Segment Open

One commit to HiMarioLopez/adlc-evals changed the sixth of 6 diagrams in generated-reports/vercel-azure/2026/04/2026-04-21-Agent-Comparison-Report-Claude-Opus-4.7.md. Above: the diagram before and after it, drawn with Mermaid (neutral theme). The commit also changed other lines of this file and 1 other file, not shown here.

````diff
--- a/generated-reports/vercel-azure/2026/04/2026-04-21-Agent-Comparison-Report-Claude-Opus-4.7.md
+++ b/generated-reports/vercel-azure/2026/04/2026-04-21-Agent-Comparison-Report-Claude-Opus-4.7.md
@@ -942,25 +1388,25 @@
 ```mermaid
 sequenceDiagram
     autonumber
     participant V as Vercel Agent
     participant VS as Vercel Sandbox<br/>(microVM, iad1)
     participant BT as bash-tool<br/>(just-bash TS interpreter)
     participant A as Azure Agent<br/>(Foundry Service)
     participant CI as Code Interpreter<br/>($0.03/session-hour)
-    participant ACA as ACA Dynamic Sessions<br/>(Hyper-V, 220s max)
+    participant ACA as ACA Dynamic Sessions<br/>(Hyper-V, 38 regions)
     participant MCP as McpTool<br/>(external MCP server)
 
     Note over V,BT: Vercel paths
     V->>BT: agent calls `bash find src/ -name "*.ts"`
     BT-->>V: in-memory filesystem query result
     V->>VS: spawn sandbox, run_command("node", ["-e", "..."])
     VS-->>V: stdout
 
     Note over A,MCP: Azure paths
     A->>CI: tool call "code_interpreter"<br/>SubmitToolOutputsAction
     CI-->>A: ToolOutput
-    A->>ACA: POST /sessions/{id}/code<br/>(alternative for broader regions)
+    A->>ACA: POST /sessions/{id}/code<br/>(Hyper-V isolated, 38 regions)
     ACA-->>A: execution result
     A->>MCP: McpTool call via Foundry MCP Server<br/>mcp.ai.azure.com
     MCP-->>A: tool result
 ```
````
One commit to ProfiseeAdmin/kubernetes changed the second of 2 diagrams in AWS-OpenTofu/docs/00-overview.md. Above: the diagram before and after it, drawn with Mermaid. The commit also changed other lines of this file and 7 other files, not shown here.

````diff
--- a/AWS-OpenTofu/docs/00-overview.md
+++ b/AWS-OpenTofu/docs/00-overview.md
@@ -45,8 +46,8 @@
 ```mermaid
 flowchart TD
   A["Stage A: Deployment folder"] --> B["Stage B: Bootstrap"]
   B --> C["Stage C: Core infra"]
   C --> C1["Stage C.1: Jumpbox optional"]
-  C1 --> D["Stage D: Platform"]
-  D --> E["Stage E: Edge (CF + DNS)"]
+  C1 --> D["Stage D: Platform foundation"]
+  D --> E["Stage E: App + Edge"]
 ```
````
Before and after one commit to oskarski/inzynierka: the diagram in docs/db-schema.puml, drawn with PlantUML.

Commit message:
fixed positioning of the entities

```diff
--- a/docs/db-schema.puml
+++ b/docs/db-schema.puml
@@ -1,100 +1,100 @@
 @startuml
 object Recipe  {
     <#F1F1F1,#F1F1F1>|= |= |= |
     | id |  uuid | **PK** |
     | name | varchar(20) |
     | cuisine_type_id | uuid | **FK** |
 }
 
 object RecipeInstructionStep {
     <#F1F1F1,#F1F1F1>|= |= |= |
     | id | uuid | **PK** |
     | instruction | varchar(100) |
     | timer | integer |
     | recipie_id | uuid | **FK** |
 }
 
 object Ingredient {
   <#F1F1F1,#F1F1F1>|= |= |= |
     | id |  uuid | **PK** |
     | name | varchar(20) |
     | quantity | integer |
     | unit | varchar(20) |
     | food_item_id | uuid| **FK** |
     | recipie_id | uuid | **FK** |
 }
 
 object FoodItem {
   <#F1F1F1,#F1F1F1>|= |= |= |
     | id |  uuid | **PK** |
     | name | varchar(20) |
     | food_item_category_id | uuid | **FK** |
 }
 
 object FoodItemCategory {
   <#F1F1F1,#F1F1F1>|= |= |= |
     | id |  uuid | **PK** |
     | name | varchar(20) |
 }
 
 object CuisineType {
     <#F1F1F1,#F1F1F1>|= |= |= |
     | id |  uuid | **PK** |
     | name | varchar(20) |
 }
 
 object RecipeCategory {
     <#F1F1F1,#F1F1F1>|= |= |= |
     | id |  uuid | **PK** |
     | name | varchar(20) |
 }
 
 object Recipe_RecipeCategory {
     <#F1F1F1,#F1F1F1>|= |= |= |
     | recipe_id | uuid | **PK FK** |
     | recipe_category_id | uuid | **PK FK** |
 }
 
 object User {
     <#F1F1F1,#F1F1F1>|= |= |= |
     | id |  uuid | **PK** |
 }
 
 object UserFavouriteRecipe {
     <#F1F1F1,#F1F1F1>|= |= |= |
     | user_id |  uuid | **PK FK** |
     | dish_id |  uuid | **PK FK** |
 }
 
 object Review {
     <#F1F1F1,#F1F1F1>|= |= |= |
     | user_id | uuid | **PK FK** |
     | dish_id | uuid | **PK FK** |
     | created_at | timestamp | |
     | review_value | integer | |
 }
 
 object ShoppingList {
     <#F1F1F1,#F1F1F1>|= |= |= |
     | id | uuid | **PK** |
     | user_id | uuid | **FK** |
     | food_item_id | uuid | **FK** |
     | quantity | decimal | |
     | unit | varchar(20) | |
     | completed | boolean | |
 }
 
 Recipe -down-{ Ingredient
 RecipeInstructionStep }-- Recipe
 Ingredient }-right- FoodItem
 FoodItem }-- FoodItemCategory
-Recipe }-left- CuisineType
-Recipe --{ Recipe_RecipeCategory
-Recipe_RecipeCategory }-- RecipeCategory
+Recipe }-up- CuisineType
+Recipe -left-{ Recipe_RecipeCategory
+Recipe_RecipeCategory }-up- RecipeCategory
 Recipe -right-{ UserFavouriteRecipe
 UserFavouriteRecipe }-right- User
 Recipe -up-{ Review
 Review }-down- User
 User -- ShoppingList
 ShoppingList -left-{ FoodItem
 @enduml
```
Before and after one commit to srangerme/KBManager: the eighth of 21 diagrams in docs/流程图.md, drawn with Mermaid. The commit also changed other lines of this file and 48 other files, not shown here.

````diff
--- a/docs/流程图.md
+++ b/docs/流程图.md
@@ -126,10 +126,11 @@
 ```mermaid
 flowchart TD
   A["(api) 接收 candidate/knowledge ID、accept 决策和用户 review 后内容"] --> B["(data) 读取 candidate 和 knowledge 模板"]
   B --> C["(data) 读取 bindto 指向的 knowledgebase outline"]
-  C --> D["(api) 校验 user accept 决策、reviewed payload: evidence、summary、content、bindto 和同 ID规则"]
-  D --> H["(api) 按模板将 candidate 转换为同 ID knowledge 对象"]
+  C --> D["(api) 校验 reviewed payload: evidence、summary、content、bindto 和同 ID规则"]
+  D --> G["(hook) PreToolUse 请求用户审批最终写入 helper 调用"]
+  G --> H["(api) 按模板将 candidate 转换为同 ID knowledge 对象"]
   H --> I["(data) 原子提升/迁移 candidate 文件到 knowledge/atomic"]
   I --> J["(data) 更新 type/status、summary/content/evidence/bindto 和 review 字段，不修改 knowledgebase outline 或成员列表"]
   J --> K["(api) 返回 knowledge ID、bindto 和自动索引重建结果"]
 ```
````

Segment Closed

TASK
Write the listing out again, exactly as it reads.

FINAL ANSWER
One commit to HiMarioLopez/adlc-evals changed the sixth of 6 diagrams in generated-reports/vercel-azure/2026/04/2026-04-21-Agent-Comparison-Report-Claude-Opus-4.7.md. Above: the diagram before and after it, drawn with Mermaid (neutral theme). The commit also changed other lines of this file and 1 other file, not shown here.

````diff
--- a/generated-reports/vercel-azure/2026/04/2026-04-21-Agent-Comparison-Report-Claude-Opus-4.7.md
+++ b/generated-reports/vercel-azure/2026/04/2026-04-21-Agent-Comparison-Report-Claude-Opus-4.7.md
@@ -942,25 +1388,25 @@
 ```mermaid
 sequenceDiagram
     autonumber
     participant V as Vercel Agent
     participant VS as Vercel Sandbox<br/>(microVM, iad1)
     participant BT as bash-tool<br/>(just-bash TS interpreter)
     participant A as Azure Agent<br/>(Foundry Service)
     participant CI as Code Interpreter<br/>($0.03/session-hour)
-    participant ACA as ACA Dynamic Sessions<br/>(Hyper-V, 220s max)
+    participant ACA as ACA Dynamic Sessions<br/>(Hyper-V, 38 regions)
     participant MCP as McpTool<br/>(external MCP server)
 
     Note over V,BT: Vercel paths
     V->>BT: agent calls `bash find src/ -name "*.ts"`
     BT-->>V: in-memory filesystem query result
     V->>VS: spawn sandbox, run_command("node", ["-e", "..."])
     VS-->>V: stdout
 
     Note over A,MCP: Azure paths
     A->>CI: tool call "code_interpreter"<br/>SubmitToolOutputsAction
     CI-->>A: ToolOutput
-    A->>ACA: POST /sessions/{id}/code<br/>(alternative for broader regions)
+    A->>ACA: POST /sessions/{id}/code<br/>(Hyper-V isolated, 38 regions)
     ACA-->>A: execution result
     A->>MCP: McpTool call via Foundry MCP Server<br/>mcp.ai.azure.com
     MCP-->>A: tool result
 ```
````
One commit to ProfiseeAdmin/kubernetes changed the second of 2 diagrams in AWS-OpenTofu/docs/00-overview.md. Above: the diagram before and after it, drawn with Mermaid. The commit also changed other lines of this file and 7 other files, not shown here.

````diff
--- a/AWS-OpenTofu/docs/00-overview.md
+++ b/AWS-OpenTofu/docs/00-overview.md
@@ -45,8 +46,8 @@
 ```mermaid
 flowchart TD
   A["Stage A: Deployment folder"] --> B["Stage B: Bootstrap"]
   B --> C["Stage C: Core infra"]
   C --> C1["Stage C.1: Jumpbox optional"]
-  C1 --> D["Stage D: Platform"]
-  D --> E["Stage E: Edge (CF + DNS)"]
+  C1 --> D["Stage D: Platform foundation"]
+  D --> E["Stage E: App + Edge"]
 ```
````
Before and after one commit to oskarski/inzynierka: the diagram in docs/db-schema.puml, drawn with PlantUML.

Commit message:
fixed positioning of the entities

```diff
--- a/docs/db-schema.puml
+++ b/docs/db-schema.puml
@@ -1,100 +1,100 @@
 @startuml
 object Recipe  {
     <#F1F1F1,#F1F1F1>|= |= |= |
     | id |  uuid | **PK** |
     | name | varchar(20) |
     | cuisine_type_id | uuid | **FK** |
 }
 
 object RecipeInstructionStep {
     <#F1F1F1,#F1F1F1>|= |= |= |
     | id | uuid | **PK** |
     | instruction | varchar(100) |
     | timer | integer |
     | recipie_id | uuid | **FK** |
 }
 
 object Ingredient {
   <#F1F1F1,#F1F1F1>|= |= |= |
     | id |  uuid | **PK** |
     | name | varchar(20) |
     | quantity | integer |
     | unit | varchar(20) |
     | food_item_id | uuid| **FK** |
     | recipie_id | uuid | **FK** |
 }
 
 object FoodItem {
   <#F1F1F1,#F1F1F1>|= |= |= |
     | id |  uuid | **PK** |
     | name | varchar(20) |
     | food_item_category_id | uuid | **FK** |
 }
 
 object FoodItemCategory {
   <#F1F1F1,#F1F1F1>|= |= |= |
     | id |  uuid | **PK** |
     | name | varchar(20) |
 }
 
 object CuisineType {
     <#F1F1F1,#F1F1F1>|= |= |= |
     | id |  uuid | **PK** |
     | name | varchar(20) |
 }
 
 object RecipeCategory {
     <#F1F1F1,#F1F1F1>|= |= |= |
     | id |  uuid | **PK** |
     | name | varchar(20) |
 }
 
 object Recipe_RecipeCategory {
     <#F1F1F1,#F1F1F1>|= |= |= |
     | recipe_id | uuid | **PK FK** |
     | recipe_category_id | uuid | **PK FK** |
 }
 
 object User {
     <#F1F1F1,#F1F1F1>|= |= |= |
     | id |  uuid | **PK** |
 }
 
 object UserFavouriteRecipe {
     <#F1F1F1,#F1F1F1>|= |= |= |
     | user_id |  uuid | **PK FK** |
     | dish_id |  uuid | **PK FK** |
 }
 
 object Review {
     <#F1F1F1,#F1F1F1>|= |= |= |
     | user_id | uuid | **PK FK** |
     | dish_id | uuid | **PK FK** |
     | created_at | timestamp | |
     | review_value | integer | |
 }
 
 object ShoppingList {
     <#F1F1F1,#F1F1F1>|= |= |= |
     | id | uuid | **PK** |
     | user_id | uuid | **FK** |
     | food_item_id | uuid | **FK** |
     | quantity | decimal | |
     | unit | varchar(20) | |
     | completed | boolean | |
 }
 
 Recipe -down-{ Ingredient
 RecipeInstructionStep }-- Recipe
 Ingredient }-right- FoodItem
 FoodItem }-- FoodItemCategory
-Recipe }-left- CuisineType
-Recipe --{ Recipe_RecipeCategory
-Recipe_RecipeCategory }-- RecipeCategory
+Recipe }-up- CuisineType
+Recipe -left-{ Recipe_RecipeCategory
+Recipe_RecipeCategory }-up- RecipeCategory
 Recipe -right-{ UserFavouriteRecipe
 UserFavouriteRecipe }-right- User
 Recipe -up-{ Review
 Review }-down- User
 User -- ShoppingList
 ShoppingList -left-{ FoodItem
 @enduml
```
Before and after one commit to srangerme/KBManager: the eighth of 21 diagrams in docs/流程图.md, drawn with Mermaid. The commit also changed other lines of this file and 48 other files, not shown here.

````diff
--- a/docs/流程图.md
+++ b/docs/流程图.md
@@ -126,10 +126,11 @@
 ```mermaid
 flowchart TD
   A["(api) 接收 candidate/knowledge ID、accept 决策和用户 review 后内容"] --> B["(data) 读取 candidate 和 knowledge 模板"]
   B --> C["(data) 读取 bindto 指向的 knowledgebase outline"]
-  C --> D["(api) 校验 user accept 决策、reviewed payload: evidence、summary、content、bindto 和同 ID规则"]
-  D --> H["(api) 按模板将 candidate 转换为同 ID knowledge 对象"]
+  C --> D["(api) 校验 reviewed payload: evidence、summary、content、bindto 和同 ID规则"]
+  D --> G["(hook) PreToolUse 请求用户审批最终写入 helper 调用"]
+  G --> H["(api) 按模板将 candidate 转换为同 ID knowledge 对象"]
   H --> I["(data) 原子提升/迁移 candidate 文件到 knowledge/atomic"]
   I --> J["(data) 更新 type/status、summary/content/evidence/bindto 和 review 字段，不修改 knowledgebase outline 或成员列表"]
   J --> K["(api) 返回 knowledge ID、bindto 和自动索引重建结果"]
 ```
````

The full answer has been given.